:: To do ::
Write the full listing out again, word for word, but omit the pictures.

================================

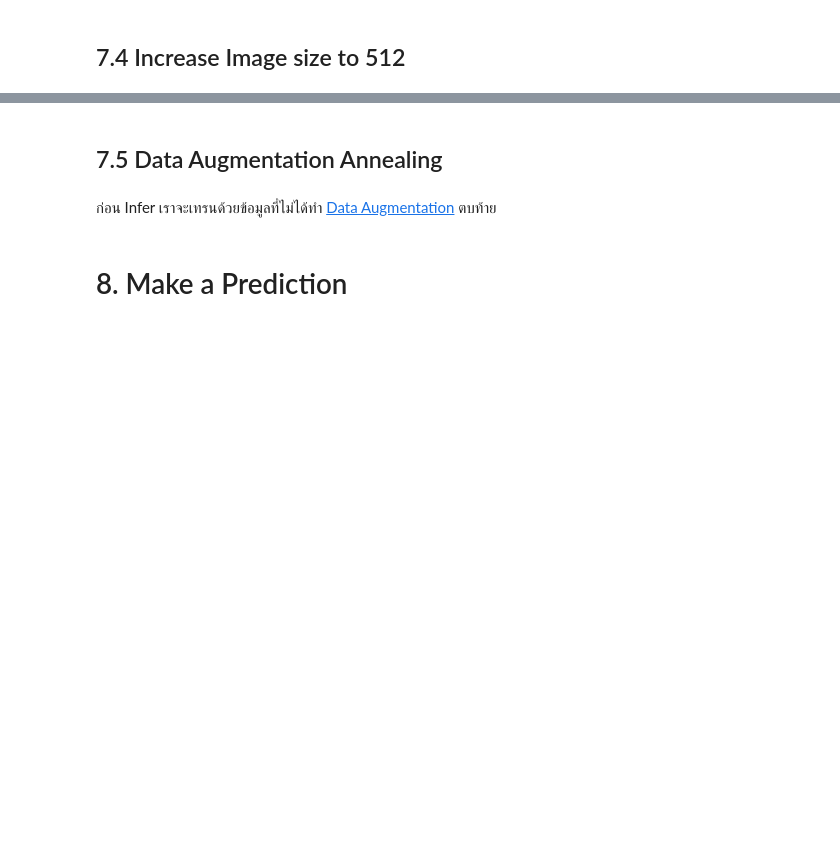
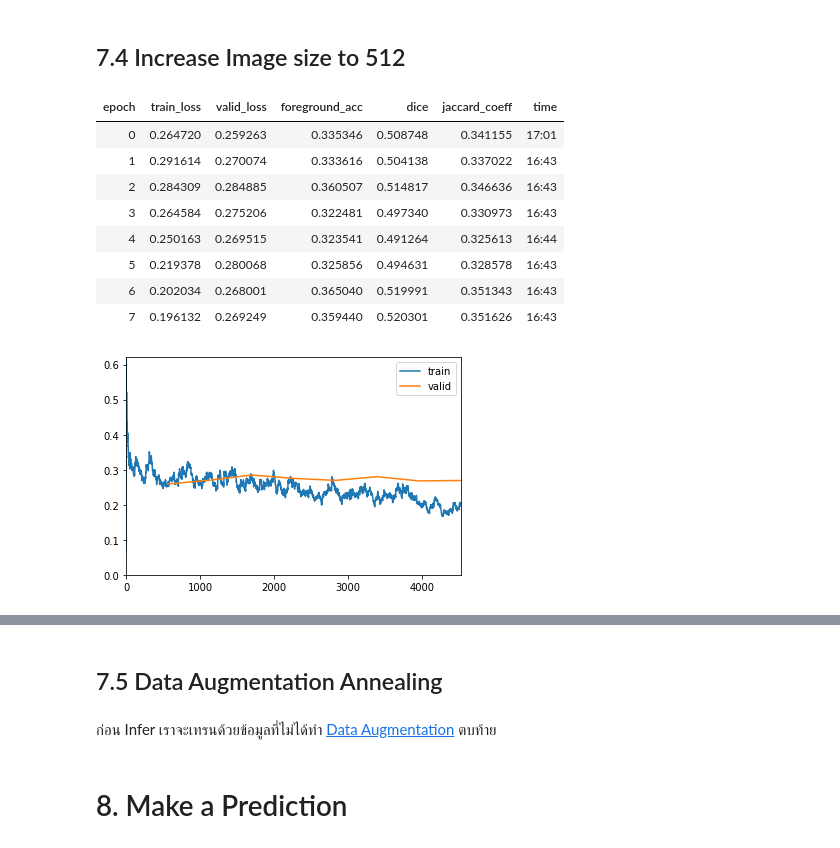
Before and after one commit to mrkcmd/bualabs, a Jupyter notebook: nbs/03c_image_segmentation_siim_acr_pneumothorax_fastai2.ipynb, the cells around one changed output, grey strips where cells are left out. Drawn from its saved outputs; the diff is of its cells as text; code cells hidden in the pictures; blank space fills up the shorter version.

```diff
--- a/nbs/03c_image_segmentation_siim_acr_pneumothorax_fastai2.ipynb
+++ b/nbs/03c_image_segmentation_siim_acr_pneumothorax_fastai2.ipynb
@@ -601,6 +798,17 @@ learn.freeze()
 # %%
 # learn.lr_find()
 # %%
-learn.fit_flat_cos(4, lr=slice(1e-4))
+learn.fit_flat_cos(8, lr=slice(1e-4))
 # learn.fit_one_cycle(8, lr_max=slice(3e-4), pct_start=0.8)
+# %% [output]
+| epoch | train_loss | valid_loss | foreground_acc | dice | jaccard_coeff | time |
+| 0 | 0.264720 | 0.259263 | 0.335346 | 0.508748 | 0.341155 | 17:01 |
+| 1 | 0.291614 | 0.270074 | 0.333616 | 0.504138 | 0.337022 | 16:43 |
+| 2 | 0.284309 | 0.284885 | 0.360507 | 0.514817 | 0.346636 | 16:43 |
+| 3 | 0.264584 | 0.275206 | 0.322481 | 0.497340 | 0.330973 | 16:43 |
+| 4 | 0.250163 | 0.269515 | 0.323541 | 0.491264 | 0.325613 | 16:44 |
+| 5 | 0.219378 | 0.280068 | 0.325856 | 0.494631 | 0.328578 | 16:43 |
+| 6 | 0.202034 | 0.268001 | 0.365040 | 0.519991 | 0.351343 | 16:43 |
+| 7 | 0.196132 | 0.269249 | 0.359440 | 0.520301 | 0.351626 | 16:43 |
+[figure, added]
 # %%
```
Also changed, not shown: parts of 28 cells of this notebook.
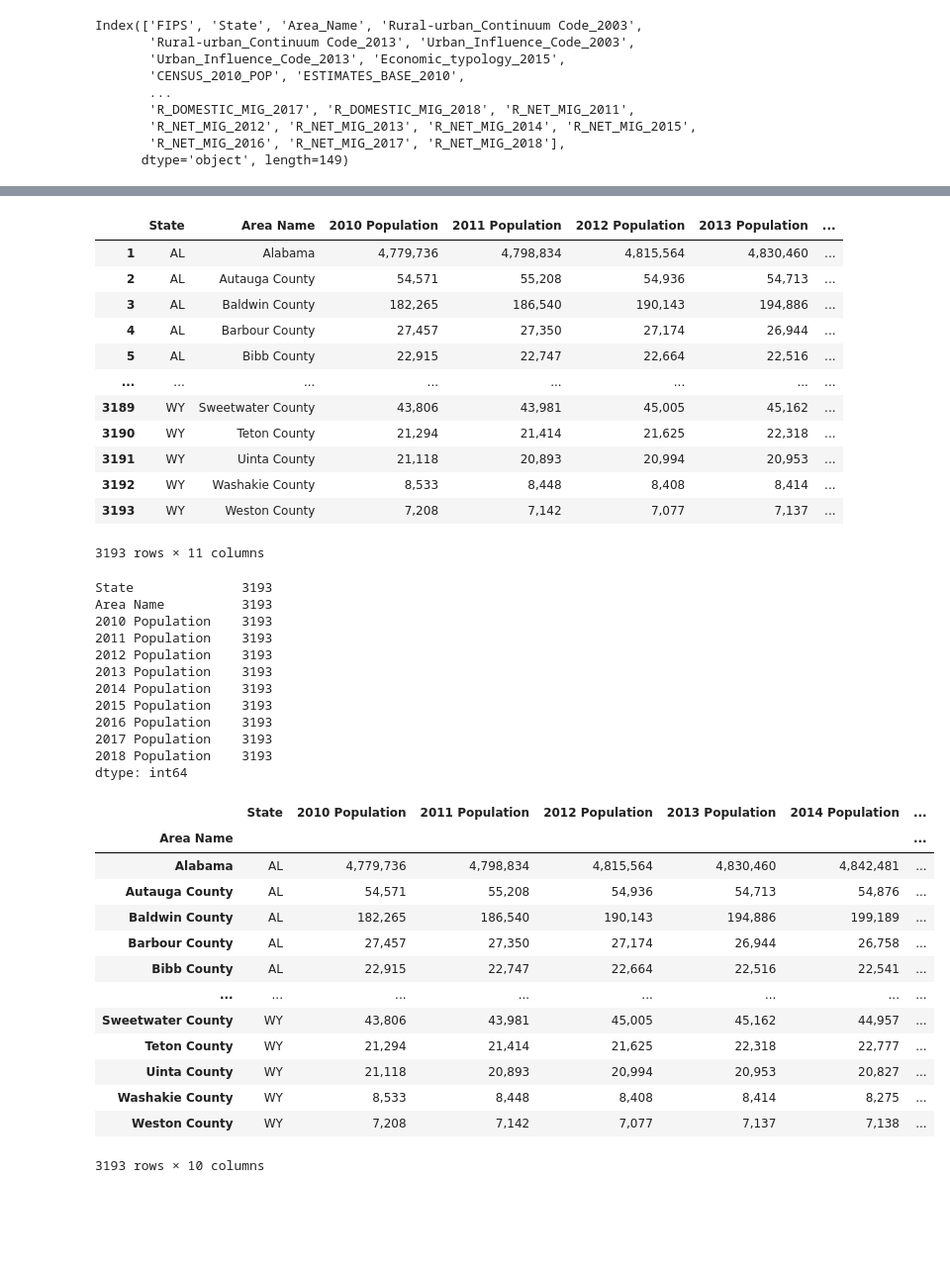
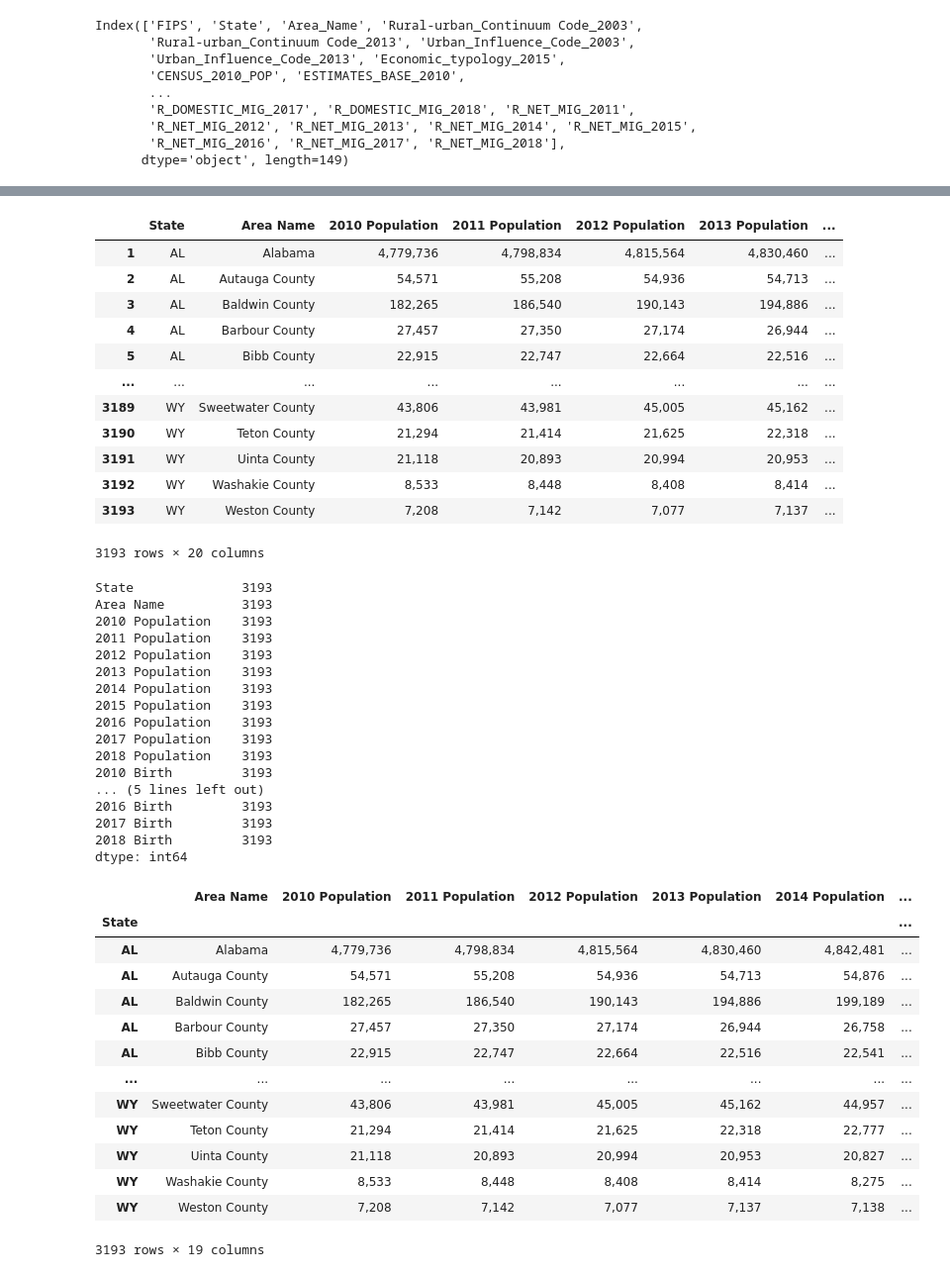
Before and after one commit to shawn-cavalieri/panic_at_the_desktop_project_1, a Jupyter notebook: svitlana_file.ipynb, the cells around one changed output, grey strips where cells are left out. Shown at 99% size. Cells and saved outputs as stored; diff of their text form; code cells hidden in the pictures; blank space fills up the shorter version.

Commit message:
working with population data set

```diff
--- a/svitlana_file.ipynb
+++ b/svitlana_file.ipynb
@@ -28,7 +30,9 @@ Index(['FIPS', 'State', 'Area_Name', 'Rural-urban_Continuum Code_2003',
 # %%
 new_df=population[["State","Area_Name","CENSUS_2010_POP", "POP_ESTIMATE_2011",
                    "POP_ESTIMATE_2012", "POP_ESTIMATE_2013", "POP_ESTIMATE_2014",
-                   "POP_ESTIMATE_2015", "POP_ESTIMATE_2016", "POP_ESTIMATE_2017","POP_ESTIMATE_2018"
+                   "POP_ESTIMATE_2015", "POP_ESTIMATE_2016", "POP_ESTIMATE_2017","POP_ESTIMATE_2018",
+                   "Births_2010", "Births_2011", "Births_2012", "Births_2013", "Births_2014", "Births_2015",
+                   "Births_2016", "Births_2017", "Births_2018"
                     ]]
 new_df
 # %% [output]
@@ -67,7 +71,10 @@ new_df
 new_df=new_df.rename(columns={"Area_Name":"Area Name", "CENSUS_2010_POP":"2010 Population", "POP_ESTIMATE_2011":"2011 Population",
                              "POP_ESTIMATE_2012":"2012 Population", "POP_ESTIMATE_2013":"2013 Population", "POP_ESTIMATE_2014":"2014 Population",
                              "POP_ESTIMATE_2015":"2015 Population", "POP_ESTIMATE_2016":"2016 Population", "POP_ESTIMATE_2017":"2017 Population",
-                             "POP_ESTIMATE_2018":"2018 Population",} )
+                             "POP_ESTIMATE_2018":"2018 Population", "Births_2010":"2010 Birth", "Births_2011":"2011 Birth", "Births_2012":"2012 Birth",
+                              "Births_2013":"2013 Birth","Births_2014":"2014 Birth", "Births_2015":"2015 Birth", "Births_2016":"2016 Birth",
+                              "Births_2017":"2017 Birth", "Births_2018":"2018 Birth"
+                             } )
 new_df
 # %% [output]
 |  | State | Area Name | 2010 Population | 2011 Population | 2012 Population | 2013 Population | ... |
@@ -82,7 +89,7 @@ new_df
 | 3191 | WY | Uinta County | 21,118 | 20,893 | 20,994 | 20,953 | ... |
 | 3192 | WY | Washakie County | 8,533 | 8,448 | 8,408 | 8,414 | ... |
 | 3193 | WY | Weston County | 7,208 | 7,142 | 7,077 | 7,137 | ... |
-3193 rows × 11 columns
+3193 rows × 20 columns
 # %%
 new_df.count()
 # %% [output]
@@ -97,21 +104,26 @@ Area Name          3193
 2016 Population    3193
 2017 Population    3193
 2018 Population    3193
+2010 Birth         3193
+... (5 lines left out)
+2016 Birth         3193
+2017 Birth         3193
+2018 Birth         3193
 dtype: int64
 # %%
-new_df.set_index("Area Name")
+new_df.set_index("State")
 # %% [output]
-|  | State | 2010 Population | 2011 Population | 2012 Population | 2013 Population | 2014 Population | ... |
-| Area Name |  |  |  |  |  |  | ... |
-| Alabama | AL | 4,779,736 | 4,798,834 | 4,815,564 | 4,830,460 | 4,842,481 | ... |
-| Autauga County | AL | 54,571 | 55,208 | 54,936 | 54,713 | 54,876 | ... |
-| Baldwin County | AL | 182,265 | 186,540 | 190,143 | 194,886 | 199,189 | ... |
-| Barbour County | AL | 27,457 | 27,350 | 27,174 | 26,944 | 26,758 | ... |
-| Bibb County | AL | 22,915 | 22,747 | 22,664 | 22,516 | 22,541 | ... |
+|  | Area Name | 2010 Population | 2011 Population | 2012 Population | 2013 Population | 2014 Population | ... |
+| State |  |  |  |  |  |  | ... |
+| AL | Alabama | 4,779,736 | 4,798,834 | 4,815,564 | 4,830,460 | 4,842,481 | ... |
+| AL | Autauga County | 54,571 | 55,208 | 54,936 | 54,713 | 54,876 | ... |
+| AL | Baldwin County | 182,265 | 186,540 | 190,143 | 194,886 | 199,189 | ... |
+| AL | Barbour County | 27,457 | 27,350 | 27,174 | 26,944 | 26,758 | ... |
+| AL | Bibb County | 22,915 | 22,747 | 22,664 | 22,516 | 22,541 | ... |
 | ... | ... | ... | ... | ... | ... | ... | ... |
-| Sweetwater County | WY | 43,806 | 43,981 | 45,005 | 45,162 | 44,957 | ... |
-| Teton County | WY | 21,294 | 21,414 | 21,625 | 22,318 | 22,777 | ... |
-| Uinta County | WY | 21,118 | 20,893 | 20,994 | 20,953 | 20,827 | ... |
-| Washakie County | WY | 8,533 | 8,448 | 8,408 | 8,414 | 8,275 | ... |
-| Weston County | WY | 7,208 | 7,142 | 7,077 | 7,137 | 7,138 | ... |
+| WY | Sweetwater County | 43,806 | 43,981 | 45,005 | 45,162 | 44,957 | ... |
+| WY | Teton County | 21,294 | 21,414 | 21,625 | 22,318 | 22,777 | ... |
+| WY | Uinta County | 21,118 | 20,893 | 20,994 | 20,953 | 20,827 | ... |
+| WY | Washakie County | 8,533 | 8,448 | 8,408 | 8,414 | 8,275 | ... |
+| WY | Weston County | 7,208 | 7,142 | 7,077 | 7,137 | 7,138 | ... |
-3193 rows × 10 columns
+3193 rows × 19 columns
```
Also changed, not shown: parts of 15 cells of this notebook.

================================

:: Answer box ::
Before and after one commit to mrkcmd/bualabs, a Jupyter notebook: nbs/03c_image_segmentation_siim_acr_pneumothorax_fastai2.ipynb, the cells around one changed output, grey strips where cells are left out. Drawn from its saved outputs; the diff is of its cells as text; code cells hidden in the pictures; blank space fills up the shorter version.

```diff
--- a/nbs/03c_image_segmentation_siim_acr_pneumothorax_fastai2.ipynb
+++ b/nbs/03c_image_segmentation_siim_acr_pneumothorax_fastai2.ipynb
@@ -601,6 +798,17 @@ learn.freeze()
 # %%
 # learn.lr_find()
 # %%
-learn.fit_flat_cos(4, lr=slice(1e-4))
+learn.fit_flat_cos(8, lr=slice(1e-4))
 # learn.fit_one_cycle(8, lr_max=slice(3e-4), pct_start=0.8)
+# %% [output]
+| epoch | train_loss | valid_loss | foreground_acc | dice | jaccard_coeff | time |
+| 0 | 0.264720 | 0.259263 | 0.335346 | 0.508748 | 0.341155 | 17:01 |
+| 1 | 0.291614 | 0.270074 | 0.333616 | 0.504138 | 0.337022 | 16:43 |
+| 2 | 0.284309 | 0.284885 | 0.360507 | 0.514817 | 0.346636 | 16:43 |
+| 3 | 0.264584 | 0.275206 | 0.322481 | 0.497340 | 0.330973 | 16:43 |
+| 4 | 0.250163 | 0.269515 | 0.323541 | 0.491264 | 0.325613 | 16:44 |
+| 5 | 0.219378 | 0.280068 | 0.325856 | 0.494631 | 0.328578 | 16:43 |
+| 6 | 0.202034 | 0.268001 | 0.365040 | 0.519991 | 0.351343 | 16:43 |
+| 7 | 0.196132 | 0.269249 | 0.359440 | 0.520301 | 0.351626 | 16:43 |
+[figure, added]
 # %%
```
Also changed, not shown: parts of 28 cells of this notebook.
Before and after one commit to shawn-cavalieri/panic_at_the_desktop_project_1, a Jupyter notebook: svitlana_file.ipynb, the cells around one changed output, grey strips where cells are left out. Shown at 99% size. Cells and saved outputs as stored; diff of their text form; code cells hidden in the pictures; blank space fills up the shorter version.

Commit message:
working with population data set

```diff
--- a/svitlana_file.ipynb
+++ b/svitlana_file.ipynb
@@ -28,7 +30,9 @@ Index(['FIPS', 'State', 'Area_Name', 'Rural-urban_Continuum Code_2003',
 # %%
 new_df=population[["State","Area_Name","CENSUS_2010_POP", "POP_ESTIMATE_2011",
                    "POP_ESTIMATE_2012", "POP_ESTIMATE_2013", "POP_ESTIMATE_2014",
-                   "POP_ESTIMATE_2015", "POP_ESTIMATE_2016", "POP_ESTIMATE_2017","POP_ESTIMATE_2018"
+                   "POP_ESTIMATE_2015", "POP_ESTIMATE_2016", "POP_ESTIMATE_2017","POP_ESTIMATE_2018",
+                   "Births_2010", "Births_2011", "Births_2012", "Births_2013", "Births_2014", "Births_2015",
+                   "Births_2016", "Births_2017", "Births_2018"
                     ]]
 new_df
 # %% [output]
@@ -67,7 +71,10 @@ new_df
 new_df=new_df.rename(columns={"Area_Name":"Area Name", "CENSUS_2010_POP":"2010 Population", "POP_ESTIMATE_2011":"2011 Population",
                              "POP_ESTIMATE_2012":"2012 Population", "POP_ESTIMATE_2013":"2013 Population", "POP_ESTIMATE_2014":"2014 Population",
                              "POP_ESTIMATE_2015":"2015 Population", "POP_ESTIMATE_2016":"2016 Population", "POP_ESTIMATE_2017":"2017 Population",
-                             "POP_ESTIMATE_2018":"2018 Population",} )
+                             "POP_ESTIMATE_2018":"2018 Population", "Births_2010":"2010 Birth", "Births_2011":"2011 Birth", "Births_2012":"2012 Birth",
+                              "Births_2013":"2013 Birth","Births_2014":"2014 Birth", "Births_2015":"2015 Birth", "Births_2016":"2016 Birth",
+                              "Births_2017":"2017 Birth", "Births_2018":"2018 Birth"
+                             } )
 new_df
 # %% [output]
 |  | State | Area Name | 2010 Population | 2011 Population | 2012 Population | 2013 Population | ... |
@@ -82,7 +89,7 @@ new_df
 | 3191 | WY | Uinta County | 21,118 | 20,893 | 20,994 | 20,953 | ... |
 | 3192 | WY | Washakie County | 8,533 | 8,448 | 8,408 | 8,414 | ... |
 | 3193 | WY | Weston County | 7,208 | 7,142 | 7,077 | 7,137 | ... |
-3193 rows × 11 columns
+3193 rows × 20 columns
 # %%
 new_df.count()
 # %% [output]
@@ -97,21 +104,26 @@ Area Name          3193
 2016 Population    3193
 2017 Population    3193
 2018 Population    3193
+2010 Birth         3193
+... (5 lines left out)
+2016 Birth         3193
+2017 Birth         3193
+2018 Birth         3193
 dtype: int64
 # %%
-new_df.set_index("Area Name")
+new_df.set_index("State")
 # %% [output]
-|  | State | 2010 Population | 2011 Population | 2012 Population | 2013 Population | 2014 Population | ... |
-| Area Name |  |  |  |  |  |  | ... |
-| Alabama | AL | 4,779,736 | 4,798,834 | 4,815,564 | 4,830,460 | 4,842,481 | ... |
-| Autauga County | AL | 54,571 | 55,208 | 54,936 | 54,713 | 54,876 | ... |
-| Baldwin County | AL | 182,265 | 186,540 | 190,143 | 194,886 | 199,189 | ... |
-| Barbour County | AL | 27,457 | 27,350 | 27,174 | 26,944 | 26,758 | ... |
-| Bibb County | AL | 22,915 | 22,747 | 22,664 | 22,516 | 22,541 | ... |
+|  | Area Name | 2010 Population | 2011 Population | 2012 Population | 2013 Population | 2014 Population | ... |
+| State |  |  |  |  |  |  | ... |
+| AL | Alabama | 4,779,736 | 4,798,834 | 4,815,564 | 4,830,460 | 4,842,481 | ... |
+| AL | Autauga County | 54,571 | 55,208 | 54,936 | 54,713 | 54,876 | ... |
+| AL | Baldwin County | 182,265 | 186,540 | 190,143 | 194,886 | 199,189 | ... |
+| AL | Barbour County | 27,457 | 27,350 | 27,174 | 26,944 | 26,758 | ... |
+| AL | Bibb County | 22,915 | 22,747 | 22,664 | 22,516 | 22,541 | ... |
 | ... | ... | ... | ... | ... | ... | ... | ... |
-| Sweetwater County | WY | 43,806 | 43,981 | 45,005 | 45,162 | 44,957 | ... |
-| Teton County | WY | 21,294 | 21,414 | 21,625 | 22,318 | 22,777 | ... |
-| Uinta County | WY | 21,118 | 20,893 | 20,994 | 20,953 | 20,827 | ... |
-| Washakie County | WY | 8,533 | 8,448 | 8,408 | 8,414 | 8,275 | ... |
-| Weston County | WY | 7,208 | 7,142 | 7,077 | 7,137 | 7,138 | ... |
+| WY | Sweetwater County | 43,806 | 43,981 | 45,005 | 45,162 | 44,957 | ... |
+| WY | Teton County | 21,294 | 21,414 | 21,625 | 22,318 | 22,777 | ... |
+| WY | Uinta County | 21,118 | 20,893 | 20,994 | 20,953 | 20,827 | ... |
+| WY | Washakie County | 8,533 | 8,448 | 8,408 | 8,414 | 8,275 | ... |
+| WY | Weston County | 7,208 | 7,142 | 7,077 | 7,137 | 7,138 | ... |
-3193 rows × 10 columns
+3193 rows × 19 columns
```
Also changed, not shown: parts of 15 cells of this notebook.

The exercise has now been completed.